Document Type: Policy Brief
Department of Medical Microbiology/Parasitology, Faculty of Clinical Medicine Ebonyi State University, Abakaliki, Nigeria; and Health Policy and Systems Research Project (Knowledge Translation Platform), Ebonyi State University, Abakaliki, Nigeri
National Agency for the Control of AIDS, Abuja, Nigeria
Department of Banking and Finance, Ebonyi State University, Abakaliki, Nigeria
Department of Social Mobilization and Disease Control, National Obstetrics Fistula Centre, Abakaliki, Nigeria
Department of Paediatrics, Ebonyi State University, Abakaliki, Nigeria

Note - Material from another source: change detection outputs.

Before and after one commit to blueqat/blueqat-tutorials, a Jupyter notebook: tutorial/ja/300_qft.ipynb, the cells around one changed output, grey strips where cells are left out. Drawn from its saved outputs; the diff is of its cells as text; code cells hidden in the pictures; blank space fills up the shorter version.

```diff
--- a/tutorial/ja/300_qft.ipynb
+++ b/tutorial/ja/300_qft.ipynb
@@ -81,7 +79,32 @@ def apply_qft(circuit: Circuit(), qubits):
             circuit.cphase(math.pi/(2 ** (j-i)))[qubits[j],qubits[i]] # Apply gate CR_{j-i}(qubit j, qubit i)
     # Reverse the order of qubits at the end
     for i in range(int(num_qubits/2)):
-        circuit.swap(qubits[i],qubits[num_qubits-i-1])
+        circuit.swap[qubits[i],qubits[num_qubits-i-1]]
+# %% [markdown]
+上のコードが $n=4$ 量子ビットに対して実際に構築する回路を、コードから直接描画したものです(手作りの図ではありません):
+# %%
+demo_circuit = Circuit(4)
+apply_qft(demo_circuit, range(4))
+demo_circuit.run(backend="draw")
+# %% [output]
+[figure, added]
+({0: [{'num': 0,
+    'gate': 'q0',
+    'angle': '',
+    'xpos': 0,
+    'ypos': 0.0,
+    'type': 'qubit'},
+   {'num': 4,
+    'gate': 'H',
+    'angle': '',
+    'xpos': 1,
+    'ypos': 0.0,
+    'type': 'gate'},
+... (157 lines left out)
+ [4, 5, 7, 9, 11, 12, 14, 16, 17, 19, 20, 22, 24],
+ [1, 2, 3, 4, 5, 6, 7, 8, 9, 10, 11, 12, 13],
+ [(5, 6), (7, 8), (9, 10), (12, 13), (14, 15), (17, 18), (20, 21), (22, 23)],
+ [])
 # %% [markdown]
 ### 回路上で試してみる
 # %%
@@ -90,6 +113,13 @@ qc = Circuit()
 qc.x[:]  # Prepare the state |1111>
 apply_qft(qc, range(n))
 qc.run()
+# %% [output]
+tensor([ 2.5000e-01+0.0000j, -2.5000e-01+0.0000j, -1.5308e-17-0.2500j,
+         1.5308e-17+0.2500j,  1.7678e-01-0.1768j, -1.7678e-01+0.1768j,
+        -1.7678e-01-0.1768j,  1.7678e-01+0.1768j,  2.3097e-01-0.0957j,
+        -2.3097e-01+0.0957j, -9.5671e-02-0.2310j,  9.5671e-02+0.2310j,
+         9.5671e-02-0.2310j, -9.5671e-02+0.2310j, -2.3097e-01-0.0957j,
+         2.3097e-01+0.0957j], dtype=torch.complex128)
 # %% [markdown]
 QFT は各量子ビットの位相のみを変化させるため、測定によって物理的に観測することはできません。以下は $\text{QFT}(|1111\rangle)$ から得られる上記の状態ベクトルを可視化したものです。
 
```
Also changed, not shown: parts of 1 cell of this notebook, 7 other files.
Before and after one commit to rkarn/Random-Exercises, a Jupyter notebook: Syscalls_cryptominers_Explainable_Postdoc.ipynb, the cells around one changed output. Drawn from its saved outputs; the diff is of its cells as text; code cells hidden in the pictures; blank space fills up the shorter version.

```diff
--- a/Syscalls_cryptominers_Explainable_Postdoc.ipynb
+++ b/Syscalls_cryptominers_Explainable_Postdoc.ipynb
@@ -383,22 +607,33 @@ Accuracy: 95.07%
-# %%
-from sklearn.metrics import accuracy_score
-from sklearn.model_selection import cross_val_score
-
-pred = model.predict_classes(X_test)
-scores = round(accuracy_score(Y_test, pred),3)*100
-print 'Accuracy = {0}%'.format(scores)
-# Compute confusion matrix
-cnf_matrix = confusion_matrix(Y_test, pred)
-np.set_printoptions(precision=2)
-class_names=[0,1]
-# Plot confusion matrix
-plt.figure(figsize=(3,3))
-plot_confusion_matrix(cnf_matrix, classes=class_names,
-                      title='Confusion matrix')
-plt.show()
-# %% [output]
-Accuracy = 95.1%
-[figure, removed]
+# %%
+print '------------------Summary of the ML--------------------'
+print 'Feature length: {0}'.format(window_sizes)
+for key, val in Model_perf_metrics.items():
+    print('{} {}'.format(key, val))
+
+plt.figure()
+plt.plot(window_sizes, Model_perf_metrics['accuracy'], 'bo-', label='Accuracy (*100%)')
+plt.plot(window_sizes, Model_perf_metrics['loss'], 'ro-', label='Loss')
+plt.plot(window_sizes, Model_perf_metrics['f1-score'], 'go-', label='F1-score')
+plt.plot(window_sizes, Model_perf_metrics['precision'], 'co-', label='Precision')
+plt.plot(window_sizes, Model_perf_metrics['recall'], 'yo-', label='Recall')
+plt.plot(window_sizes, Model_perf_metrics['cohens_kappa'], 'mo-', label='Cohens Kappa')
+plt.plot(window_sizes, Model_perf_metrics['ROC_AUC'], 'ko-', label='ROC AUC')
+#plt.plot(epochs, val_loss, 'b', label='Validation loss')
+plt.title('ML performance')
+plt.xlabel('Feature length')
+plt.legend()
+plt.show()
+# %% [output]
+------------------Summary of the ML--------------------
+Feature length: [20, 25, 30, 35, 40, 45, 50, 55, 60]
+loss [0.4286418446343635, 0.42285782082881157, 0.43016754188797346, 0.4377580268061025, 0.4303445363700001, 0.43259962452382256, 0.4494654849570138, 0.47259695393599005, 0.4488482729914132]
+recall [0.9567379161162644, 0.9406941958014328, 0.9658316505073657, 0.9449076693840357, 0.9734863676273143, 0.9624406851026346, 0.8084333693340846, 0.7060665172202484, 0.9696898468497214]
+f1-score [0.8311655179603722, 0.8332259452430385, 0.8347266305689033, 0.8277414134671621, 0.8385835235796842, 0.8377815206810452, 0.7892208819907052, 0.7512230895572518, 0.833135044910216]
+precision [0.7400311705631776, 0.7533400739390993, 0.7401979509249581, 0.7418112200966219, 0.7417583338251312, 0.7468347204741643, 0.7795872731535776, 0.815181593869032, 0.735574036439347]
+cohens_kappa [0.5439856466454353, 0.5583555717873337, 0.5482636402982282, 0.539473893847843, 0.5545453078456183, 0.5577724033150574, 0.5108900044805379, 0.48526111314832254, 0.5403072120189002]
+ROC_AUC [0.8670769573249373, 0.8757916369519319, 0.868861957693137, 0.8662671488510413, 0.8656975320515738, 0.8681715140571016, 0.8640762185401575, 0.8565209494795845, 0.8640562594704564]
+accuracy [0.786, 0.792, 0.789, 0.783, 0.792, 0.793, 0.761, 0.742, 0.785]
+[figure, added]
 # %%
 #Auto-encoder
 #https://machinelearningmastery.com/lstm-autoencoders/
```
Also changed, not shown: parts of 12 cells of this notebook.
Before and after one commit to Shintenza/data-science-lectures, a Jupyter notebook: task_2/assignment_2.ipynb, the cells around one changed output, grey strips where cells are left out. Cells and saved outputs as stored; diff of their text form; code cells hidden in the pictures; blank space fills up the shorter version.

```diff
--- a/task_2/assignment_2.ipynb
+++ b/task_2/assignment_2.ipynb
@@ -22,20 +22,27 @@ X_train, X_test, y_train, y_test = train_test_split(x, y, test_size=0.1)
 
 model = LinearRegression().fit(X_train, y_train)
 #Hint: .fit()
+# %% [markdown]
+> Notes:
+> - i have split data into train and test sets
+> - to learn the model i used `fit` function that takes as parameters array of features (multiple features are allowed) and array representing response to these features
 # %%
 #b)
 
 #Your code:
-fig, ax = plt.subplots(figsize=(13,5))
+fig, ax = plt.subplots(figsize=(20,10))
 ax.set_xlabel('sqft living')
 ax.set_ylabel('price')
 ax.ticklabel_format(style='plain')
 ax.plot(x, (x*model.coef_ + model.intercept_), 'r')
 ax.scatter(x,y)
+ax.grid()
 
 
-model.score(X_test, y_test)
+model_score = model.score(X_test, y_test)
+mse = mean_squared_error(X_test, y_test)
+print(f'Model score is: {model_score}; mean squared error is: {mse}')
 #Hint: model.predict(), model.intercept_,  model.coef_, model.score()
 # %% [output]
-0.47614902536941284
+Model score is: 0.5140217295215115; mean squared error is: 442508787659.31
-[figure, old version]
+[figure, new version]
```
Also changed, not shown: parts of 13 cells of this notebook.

In Nigeria, the government is implementing the Free Maternal and Child Health Care Programme (FMCHCP). The policy is premised on the notion that financial barriers are one of the most important constraints to equitable access and use of skilled maternal and child healthcare. In Ebonyi State, Southeastern Nigeria the FMCHCP is experiencing implementation challenges including: inadequate human resource for health, inadequate funding, out of stock syndrome, inadequate infrastructure, and poor staff remuneration. Furthermore, there is less emphasis on community involvement in the programme implementation. In this policy brief, we recommend policy options that emphasize the implementation of community-based participatory interventions to strengthen the government’s FMCHCP as follows: Option 1: Training community women on prenatal care, life-saving skills in case of emergency, reproductive health, care of the newborn and family planning. Option 2: Sensitizing the community women towards behavioural change, to understand what quality services that respond to their needs are but also to seek and demand for such. Option 3: Implementation packages that provide technical skills to women of childbearing age as well as mothers’ groups, and traditional birth attendants for better home-based maternal and child healthcare. The effectiveness of this approach has been demonstrated in a number of community-based participatory interventions, building on the idea that if community members take part in decision-making and bring local knowledge, experiences and problems to the fore, they are more likely to own and sustain solutions to improve their communities’ health.